● **Recorded data**
####

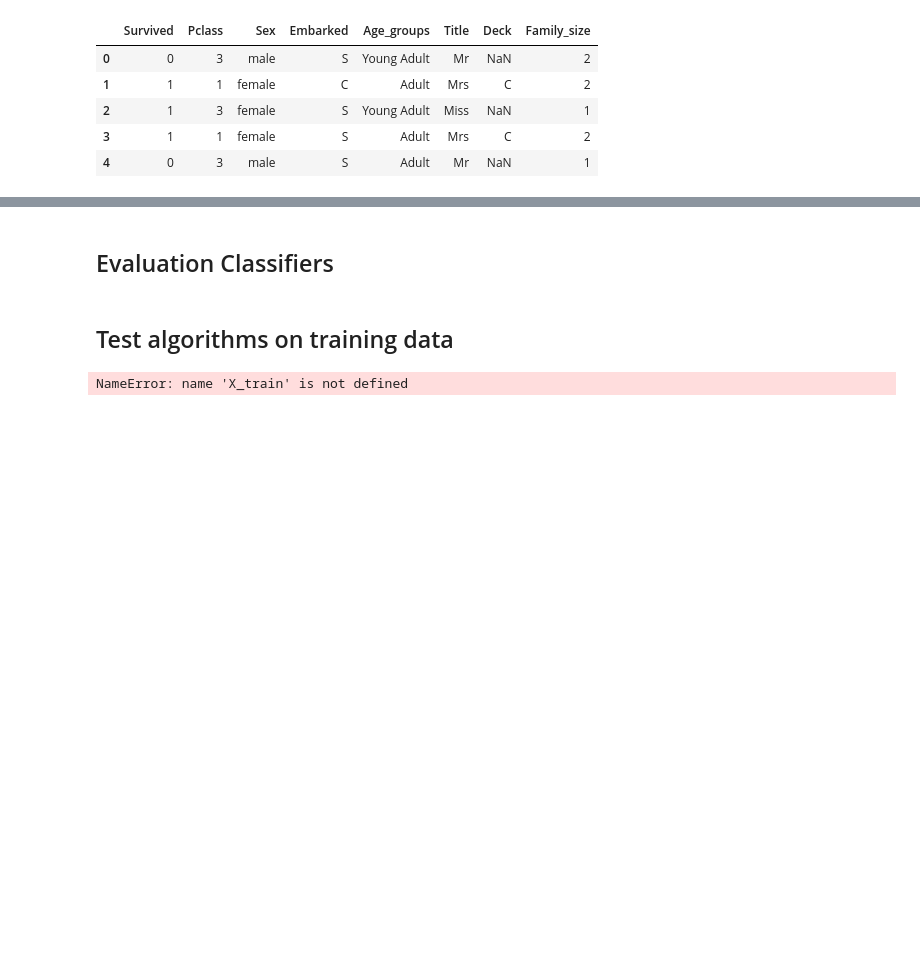
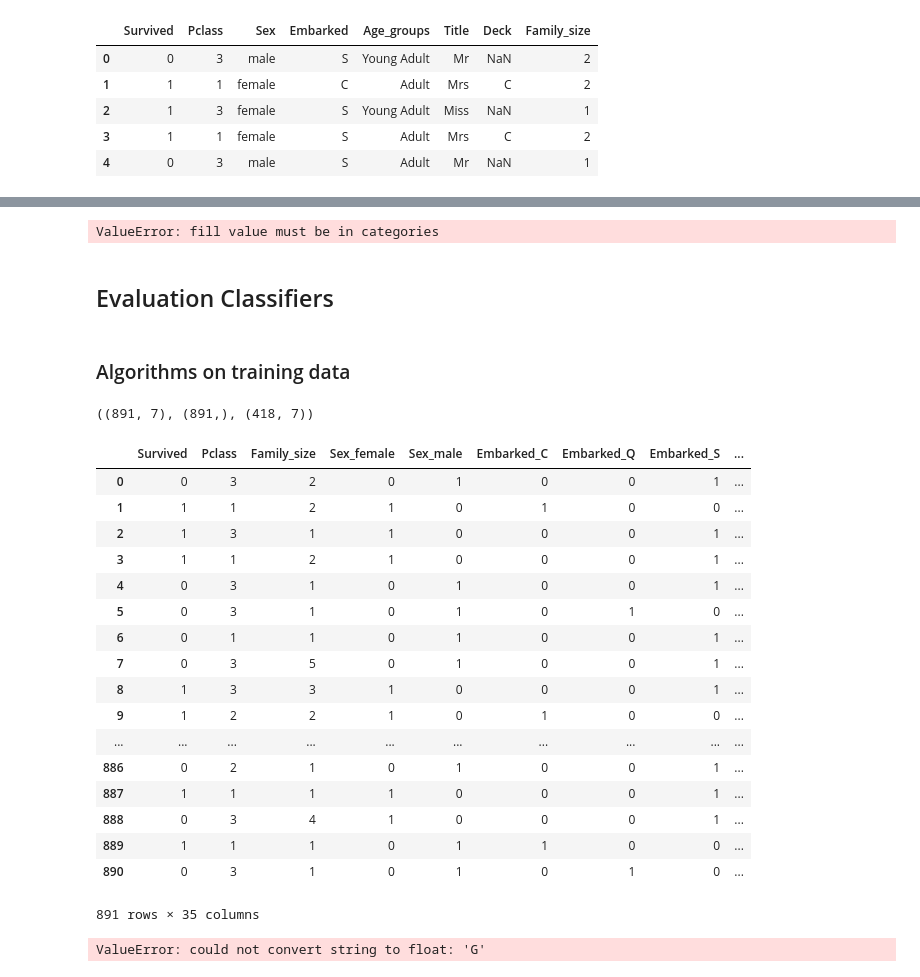
Before and after one commit to josefinaxberg/Titanic_ML, a Jupyter notebook: Titanic_ML/Titanic_Machine_Learning.ipynb, the cells around one changed output, grey strips where cells are left out. Cells and saved outputs as stored; diff of their text form; code cells hidden in the pictures; blank space fills up the shorter version.

```diff
--- a/Titanic_ML/Titanic_Machine_Learning.ipynb
+++ b/Titanic_ML/Titanic_Machine_Learning.ipynb
@@ -255,15 +296,55 @@ dtype: int64
+# %%
+# Remove remaning NaN's
+titanic_train_df.fillna(0)
+# %% [output]
+ValueError: fill value must be in categories
 # %% [markdown]
 ## Evaluation Classifiers
 # %% [markdown]
-## Test algorithms on training data
+### Algorithms on training data
+# %%
+# Get data in shape
+X_train = titanic_train_df.drop("Survived", axis=1)
+Y_train = titanic_train_df["Survived"]
+X_test  = titanic_test_df.drop("PassengerId", axis=1).copy()
+X_train.shape, Y_train.shape, X_test.shape
+# %% [output]
+((891, 7), (891,), (418, 7))
+# %%
+# Convert strings to ints
+cols_to_transform = ['Sex', 'Embarked', 'Age_groups', 'Title', 'Deck']
+titanic_train_df = pd.get_dummies(titanic_train_df, columns = cols_to_transform )
+titanic_train_df
+# %% [output]
+|  | Survived | Pclass | Family_size | Sex_female | Sex_male | Embarked_C | Embarked_Q | Embarked_S | ... |
+| 0 | 0 | 3 | 2 | 0 | 1 | 0 | 0 | 1 | ... |
+| 1 | 1 | 1 | 2 | 1 | 0 | 1 | 0 | 0 | ... |
+| 2 | 1 | 3 | 1 | 1 | 0 | 0 | 0 | 1 | ... |
+| 3 | 1 | 1 | 2 | 1 | 0 | 0 | 0 | 1 | ... |
+| 4 | 0 | 3 | 1 | 0 | 1 | 0 | 0 | 1 | ... |
+| 5 | 0 | 3 | 1 | 0 | 1 | 0 | 1 | 0 | ... |
+| 6 | 0 | 1 | 1 | 0 | 1 | 0 | 0 | 1 | ... |
+| 7 | 0 | 3 | 5 | 0 | 1 | 0 | 0 | 1 | ... |
+| 8 | 1 | 3 | 3 | 1 | 0 | 0 | 0 | 1 | ... |
+| 9 | 1 | 2 | 2 | 1 | 0 | 1 | 0 | 0 | ... |
+| ... | ... | ... | ... | ... | ... | ... | ... | ... | ... |
+| 886 | 0 | 2 | 1 | 0 | 1 | 0 | 0 | 1 | ... |
+| 887 | 1 | 1 | 1 | 1 | 0 | 0 | 0 | 1 | ... |
+| 888 | 0 | 3 | 4 | 1 | 0 | 0 | 0 | 1 | ... |
+| 889 | 1 | 1 | 1 | 0 | 1 | 1 | 0 | 0 | ... |
+| 890 | 0 | 3 | 1 | 0 | 1 | 0 | 1 | 0 | ... |
+891 rows × 35 columns
 # %%
 # Support Vector Machines
-svc = SVC(class_weight='balanced')
+svc = SVC()
 svc.fit(X_train, Y_train)
 Y_pred = svc.predict(X_test)
-
-result_train = svc.score(X_train, Y_train)
-result_val = cross_val_score(svc,X_train, Y_train, cv=5).mean()
-print('taring score = %s , while validation score = %s' %(result_train , result_val))
+acc_svc = round(svc.score(X_train, Y_train) * 100, 2)
+acc_svc
+# Randomforest
+#clf = RFC(n_estimators=10)
+# DecisionTree
+#clf = DecisionTreeClassifier()
+#clf
 # %% [output]
-NameError: name 'X_train' is not defined
+ValueError: could not convert string to float: 'G'
```
Also changed, not shown: parts of 10 cells of this notebook.
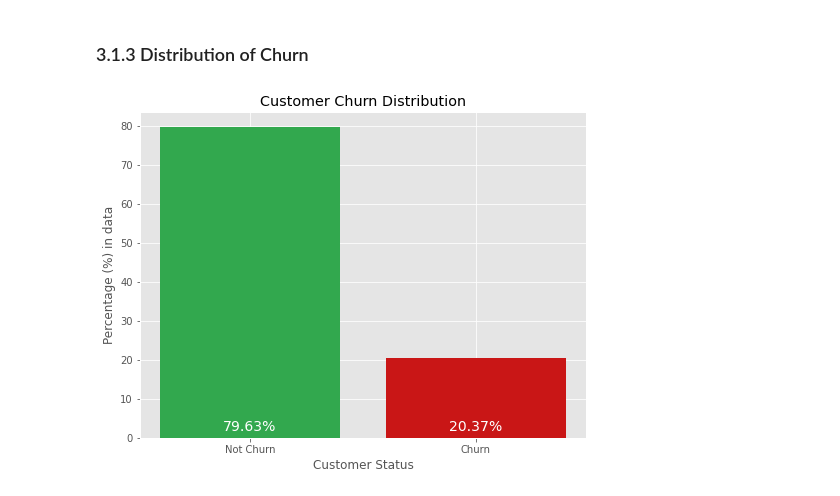
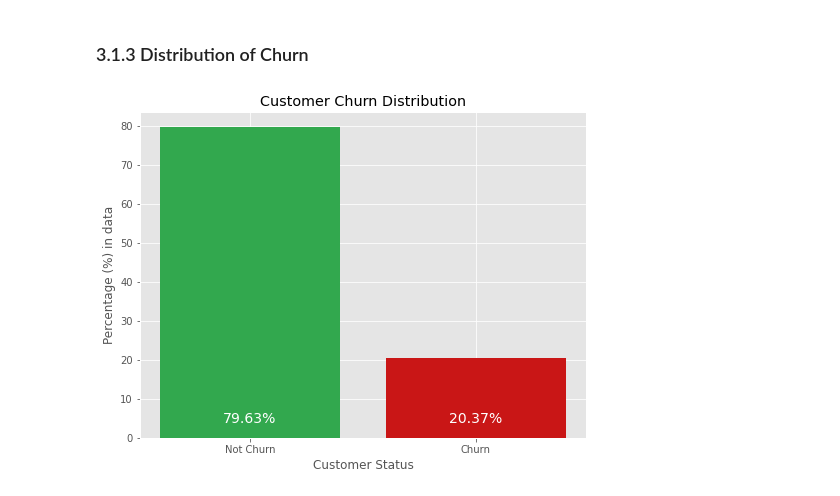
Before and after one commit to sank3t/Bank-Customer-Churn, a Jupyter notebook: EDA - Bank Customer Churn.ipynb, the cells around one changed output. Saved outputs shown, nothing was run; the diff lists cells and outputs as text; code cells hidden in the pictures.

```diff
--- a/EDA - Bank Customer Churn.ipynb
+++ b/EDA - Bank Customer Churn.ipynb
@@ -166,19 +167,19 @@ plt.show()
 # %%
 churn_count = bank_customer_df['Exited'].value_counts(normalize=True)
 
 plt.figure(figsize=(8, 6))
 plt.bar(churn_count.index, churn_count.values*100,
         color=['#32a84e', '#c91616'])
 
 for i, val in enumerate(churn_count.values*100):
-    plt.annotate('{}%'.format(round(val, 2)), xy=(0, 0), xytext=(-0.12+i, 2),
+    plt.annotate('{}%'.format(round(val, 2)), xy=(0, 0), xytext=(-0.12+i, 4),
              fontsize=14, color='#FFFFFF')
 
 plt.xticks([0, 1], ['Not Churn', 'Churn'])
 plt.xlabel('Customer Status')
 plt.ylabel('Percentage (%) in data')
 plt.title('Customer Churn Distribution')
 
 plt.show()
 # %% [output]
-[figure, old version]
+[figure, new version]
```
Also changed, not shown: parts of 3 cells of this notebook.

####

● **Exercise objective**
From the entries above, copy every line containing the word "shown".

● **Output of the task**
Also changed, not shown: parts of 10 cells of this notebook.
Before and after one commit to sank3t/Bank-Customer-Churn, a Jupyter notebook: EDA - Bank Customer Churn.ipynb, the cells around one changed output. Saved outputs shown, nothing was run; the diff lists cells and outputs as text; code cells hidden in the pictures.
Also changed, not shown: parts of 3 cells of this notebook.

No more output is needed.